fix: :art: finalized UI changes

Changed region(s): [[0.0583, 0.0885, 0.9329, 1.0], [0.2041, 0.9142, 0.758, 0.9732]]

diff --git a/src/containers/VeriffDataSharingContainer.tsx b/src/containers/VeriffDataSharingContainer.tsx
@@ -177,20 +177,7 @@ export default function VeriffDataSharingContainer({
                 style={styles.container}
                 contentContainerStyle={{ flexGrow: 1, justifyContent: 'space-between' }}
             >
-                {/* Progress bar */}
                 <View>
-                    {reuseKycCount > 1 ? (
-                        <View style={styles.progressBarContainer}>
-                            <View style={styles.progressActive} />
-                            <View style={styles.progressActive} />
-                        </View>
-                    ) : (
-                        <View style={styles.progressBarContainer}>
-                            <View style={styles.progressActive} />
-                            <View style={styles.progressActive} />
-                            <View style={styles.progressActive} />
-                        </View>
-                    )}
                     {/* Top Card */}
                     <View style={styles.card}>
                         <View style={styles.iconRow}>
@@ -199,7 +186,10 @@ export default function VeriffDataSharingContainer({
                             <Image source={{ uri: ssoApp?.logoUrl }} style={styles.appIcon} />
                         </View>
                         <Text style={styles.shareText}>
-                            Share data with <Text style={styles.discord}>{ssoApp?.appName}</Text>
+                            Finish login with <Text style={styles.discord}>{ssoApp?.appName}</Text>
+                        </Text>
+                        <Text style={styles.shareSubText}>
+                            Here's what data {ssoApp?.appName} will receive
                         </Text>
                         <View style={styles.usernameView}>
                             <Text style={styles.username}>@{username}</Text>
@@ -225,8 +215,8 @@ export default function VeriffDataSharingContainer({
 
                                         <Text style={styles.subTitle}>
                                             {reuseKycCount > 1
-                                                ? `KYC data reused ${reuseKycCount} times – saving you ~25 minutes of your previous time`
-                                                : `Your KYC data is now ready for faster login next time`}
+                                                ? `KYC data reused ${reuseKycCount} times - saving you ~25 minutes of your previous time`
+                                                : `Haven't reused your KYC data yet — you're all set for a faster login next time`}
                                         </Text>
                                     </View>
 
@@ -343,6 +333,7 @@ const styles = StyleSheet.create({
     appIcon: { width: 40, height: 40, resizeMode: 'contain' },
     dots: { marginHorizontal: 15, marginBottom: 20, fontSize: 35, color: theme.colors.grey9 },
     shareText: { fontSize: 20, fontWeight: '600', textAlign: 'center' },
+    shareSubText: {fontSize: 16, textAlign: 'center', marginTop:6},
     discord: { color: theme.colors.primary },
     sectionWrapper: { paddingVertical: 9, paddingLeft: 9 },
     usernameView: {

* * * * *

## ASSIGNED TASK
Filter the records above and copy every line that contains the word "appIcon".

## TASK ANSWER
                             <Image source={{ uri: ssoApp?.logoUrl }} style={styles.appIcon} />
     appIcon: { width: 40, height: 40, resizeMode: 'contain' },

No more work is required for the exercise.